For as long as I've been playing World of Warcraft (which is as long as it's been around) one thing I've seen over and over again is the constant debate between players about the forums and what they're for. Blizzard has stated repeatedly that they listen to player concerns and take feedback very seriously, but they've also stated that they don't design by committee. Still, we've seen design choices made with the player base and its reactions in place - Mists of Pandaria had a far more engaging and active endgame than did Cataclysm, and it evolved over the course of the expansion in response to player reaction. Similarly, many credit (or blame) the steep increase in difficulty in heroic dungeons between the end of Wrath of the Lich King and the neginning of Cataclysm on fanbase complaints.
One question that seems to get asked a lot is does anyone at Blizzard care about the forums, which to my mind is a strange question to ask given the evidence I just cited. Clearly, player feedback (and not just from the forums, either) is something that Blizzard pays a lot of attention to. CM Takralus gave a brief on what, exactly, the CM's do with player feedback on the forums and how it is brought to the devs' attention.
Let's talk a bit about feedback. When is it useful and when isn't it useful?
Takralus mentions the three C's of feedback - be clear, concise and constructive. What does that mean?

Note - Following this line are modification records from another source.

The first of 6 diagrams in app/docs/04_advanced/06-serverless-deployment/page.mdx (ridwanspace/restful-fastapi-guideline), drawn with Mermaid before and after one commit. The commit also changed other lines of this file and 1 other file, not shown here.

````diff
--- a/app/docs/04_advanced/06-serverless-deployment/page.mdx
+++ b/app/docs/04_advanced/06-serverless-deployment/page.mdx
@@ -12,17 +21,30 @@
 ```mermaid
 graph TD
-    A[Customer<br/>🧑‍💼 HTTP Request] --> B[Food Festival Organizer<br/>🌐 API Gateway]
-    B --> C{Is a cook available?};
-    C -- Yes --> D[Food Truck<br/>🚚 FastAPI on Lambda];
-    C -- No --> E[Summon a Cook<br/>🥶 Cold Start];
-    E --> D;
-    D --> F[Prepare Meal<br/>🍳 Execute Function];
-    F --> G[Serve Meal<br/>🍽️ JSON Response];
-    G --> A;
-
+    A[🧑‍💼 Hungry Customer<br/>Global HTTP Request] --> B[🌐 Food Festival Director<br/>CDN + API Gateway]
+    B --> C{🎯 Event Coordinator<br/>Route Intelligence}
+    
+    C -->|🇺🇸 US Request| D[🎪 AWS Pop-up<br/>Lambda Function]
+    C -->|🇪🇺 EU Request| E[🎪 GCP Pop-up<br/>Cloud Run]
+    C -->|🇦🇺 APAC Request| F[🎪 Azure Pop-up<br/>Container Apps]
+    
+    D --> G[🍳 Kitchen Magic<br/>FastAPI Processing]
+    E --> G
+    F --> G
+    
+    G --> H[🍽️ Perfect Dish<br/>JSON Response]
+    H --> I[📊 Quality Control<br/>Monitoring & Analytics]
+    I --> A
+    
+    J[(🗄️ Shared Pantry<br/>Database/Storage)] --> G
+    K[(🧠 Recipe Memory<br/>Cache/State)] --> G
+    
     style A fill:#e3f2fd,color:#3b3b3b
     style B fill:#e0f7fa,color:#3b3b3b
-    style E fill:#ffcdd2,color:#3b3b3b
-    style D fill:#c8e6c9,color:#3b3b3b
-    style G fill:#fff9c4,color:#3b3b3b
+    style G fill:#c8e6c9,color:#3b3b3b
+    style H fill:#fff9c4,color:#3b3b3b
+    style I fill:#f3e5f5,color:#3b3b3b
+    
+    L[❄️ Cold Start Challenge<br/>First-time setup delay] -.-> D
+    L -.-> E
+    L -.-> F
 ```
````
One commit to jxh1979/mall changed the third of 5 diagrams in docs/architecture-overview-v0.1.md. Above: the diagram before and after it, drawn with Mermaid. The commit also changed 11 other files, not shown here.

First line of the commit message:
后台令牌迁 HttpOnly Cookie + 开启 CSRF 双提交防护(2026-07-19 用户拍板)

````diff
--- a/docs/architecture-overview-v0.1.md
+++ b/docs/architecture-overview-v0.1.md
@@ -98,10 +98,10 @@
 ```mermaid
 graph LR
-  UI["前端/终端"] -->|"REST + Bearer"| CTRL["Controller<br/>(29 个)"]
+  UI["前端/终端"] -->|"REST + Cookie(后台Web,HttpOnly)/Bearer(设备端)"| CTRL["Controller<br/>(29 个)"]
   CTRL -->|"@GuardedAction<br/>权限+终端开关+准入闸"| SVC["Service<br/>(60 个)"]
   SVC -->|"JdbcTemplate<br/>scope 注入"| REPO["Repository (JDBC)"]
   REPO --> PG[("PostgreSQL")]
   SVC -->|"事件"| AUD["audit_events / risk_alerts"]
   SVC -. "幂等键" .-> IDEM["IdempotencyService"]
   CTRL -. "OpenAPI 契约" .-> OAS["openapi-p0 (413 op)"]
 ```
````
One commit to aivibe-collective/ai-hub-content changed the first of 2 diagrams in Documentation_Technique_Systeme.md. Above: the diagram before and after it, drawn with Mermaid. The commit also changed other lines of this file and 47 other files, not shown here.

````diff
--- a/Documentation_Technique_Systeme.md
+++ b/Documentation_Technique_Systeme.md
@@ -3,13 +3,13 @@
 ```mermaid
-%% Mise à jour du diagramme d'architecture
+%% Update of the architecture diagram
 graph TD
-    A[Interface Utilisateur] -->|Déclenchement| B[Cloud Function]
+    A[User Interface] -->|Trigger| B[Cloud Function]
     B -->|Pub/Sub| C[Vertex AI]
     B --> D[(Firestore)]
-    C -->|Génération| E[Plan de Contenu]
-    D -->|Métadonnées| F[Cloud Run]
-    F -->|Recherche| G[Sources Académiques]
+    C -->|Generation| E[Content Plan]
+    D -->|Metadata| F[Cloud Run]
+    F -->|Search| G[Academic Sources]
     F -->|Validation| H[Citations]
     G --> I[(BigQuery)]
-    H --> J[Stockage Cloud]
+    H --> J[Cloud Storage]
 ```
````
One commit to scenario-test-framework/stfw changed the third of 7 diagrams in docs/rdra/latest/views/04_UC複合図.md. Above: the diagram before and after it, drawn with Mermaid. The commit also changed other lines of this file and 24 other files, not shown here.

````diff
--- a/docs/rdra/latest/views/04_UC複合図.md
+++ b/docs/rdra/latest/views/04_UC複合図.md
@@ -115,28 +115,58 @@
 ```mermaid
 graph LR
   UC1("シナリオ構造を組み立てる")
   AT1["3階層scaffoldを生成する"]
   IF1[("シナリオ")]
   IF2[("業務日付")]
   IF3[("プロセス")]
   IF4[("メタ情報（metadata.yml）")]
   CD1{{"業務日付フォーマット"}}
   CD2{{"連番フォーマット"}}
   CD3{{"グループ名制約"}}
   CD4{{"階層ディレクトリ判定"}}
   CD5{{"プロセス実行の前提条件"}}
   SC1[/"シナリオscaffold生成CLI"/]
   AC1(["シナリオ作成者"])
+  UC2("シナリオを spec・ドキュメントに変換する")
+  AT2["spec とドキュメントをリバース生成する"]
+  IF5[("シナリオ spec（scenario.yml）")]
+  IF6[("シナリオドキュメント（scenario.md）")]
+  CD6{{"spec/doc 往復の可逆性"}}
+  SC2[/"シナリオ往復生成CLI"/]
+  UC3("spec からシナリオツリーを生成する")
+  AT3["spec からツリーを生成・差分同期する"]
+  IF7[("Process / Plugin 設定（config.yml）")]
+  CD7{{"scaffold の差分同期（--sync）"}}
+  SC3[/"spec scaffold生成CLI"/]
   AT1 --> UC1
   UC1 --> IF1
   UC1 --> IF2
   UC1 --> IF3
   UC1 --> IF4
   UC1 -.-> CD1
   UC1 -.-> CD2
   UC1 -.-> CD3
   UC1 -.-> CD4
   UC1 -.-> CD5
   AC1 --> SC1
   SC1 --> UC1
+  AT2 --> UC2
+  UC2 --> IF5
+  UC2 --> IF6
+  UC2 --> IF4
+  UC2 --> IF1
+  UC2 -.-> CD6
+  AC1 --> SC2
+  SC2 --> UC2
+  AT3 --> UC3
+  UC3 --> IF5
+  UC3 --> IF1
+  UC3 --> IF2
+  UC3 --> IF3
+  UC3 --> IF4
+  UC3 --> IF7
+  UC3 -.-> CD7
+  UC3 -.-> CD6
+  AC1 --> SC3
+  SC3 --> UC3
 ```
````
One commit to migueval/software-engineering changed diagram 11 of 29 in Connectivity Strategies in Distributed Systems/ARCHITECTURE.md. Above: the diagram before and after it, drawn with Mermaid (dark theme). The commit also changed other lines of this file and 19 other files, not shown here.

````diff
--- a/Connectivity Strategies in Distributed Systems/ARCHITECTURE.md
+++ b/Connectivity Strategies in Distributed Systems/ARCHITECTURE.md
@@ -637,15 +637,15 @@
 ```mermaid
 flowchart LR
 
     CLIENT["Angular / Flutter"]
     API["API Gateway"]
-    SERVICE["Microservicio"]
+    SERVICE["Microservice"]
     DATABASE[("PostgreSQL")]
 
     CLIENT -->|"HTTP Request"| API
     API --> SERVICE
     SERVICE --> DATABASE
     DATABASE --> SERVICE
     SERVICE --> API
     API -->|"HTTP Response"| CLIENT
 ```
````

First off, identify what you are talking about. "I am having trouble getting into PvE" or "I feel that there is a barrier to entry in Arena PvP" for example tells people what your issue is. This also feeds into the concise portion of the advice above - brevity may or may not be the source of wit, but on the forums it's very helpful. Don't take six paragraphs to say what you can say in one. And yes, I am aware of the irony that I, of all people, are telling you to keep it short. But less really is more in the world of feedback, with CM's trying to read through hundreds upon hundreds of posts in a day so that they can give a report to the devs about what players are saying.
Finally, how do we manage 'constructive' criticism? Well, that's where we avoid certain traps and simply explain what we see as the problem and how it could potentially be solved. I want to emphasize the word potentially here. First, I'll use an example from my own case - I recently wrote a post discussing how the proposed level 100 talent Extreme Measures seems to fall a little flat, and suggested a way it could be improved. That suggestion is perfectly fine, but just because players suggest something, it doesn't follow that Blizzard will implement that suggestion. Some times, getting a lot of suggestions just shows the developers the pitfalls of common player thinking - a consensus of a lot of players can be utterly wrong, but it's still useful to see in what direction that wrong consensus is moving. What constructive criticism never entails is rage based invective, complaints like catering to the X or other tropes we've all seen. Constructive criticism is useful - it lays out the problem and either suggests ways to solve it or how to best identify it, and it moves on without ad hominem attacks or fevered rhetoric.
This doesn't and should never be taken to mean that Blizzard is going to immediately change the game based on player feedback, even if the development team recognizes that there is a problem. A lot of warrior players have been complaining about haste for years now, and Blizzard is well aware of the problem - but that doesn't mean they can just borrow any of our proposed solutions and slot them in. Balance in World of Warcraft is an extremely complicated system of interrelated parts at this point, after all. Many times, a solution to a problem is designed, implemented, and even works - but creates new problems. Look at the rise of the LFD and LFR tools, which have overall greatly benefited the game since they were designed and implemented - both have created entirely new issues.
Feedback is clearly important at Blizzard - looking at how Warlords of Draenor intends to handle endgame content, we see its evidence. Iterative design always finds a balance between what players say and do and the vision the developers have for the game. It's undervaluing the role feedback has to ask if it matters, but overvaluing it to become discouraged because not every suggestion on the forums gets a blue response or incorporated into the game.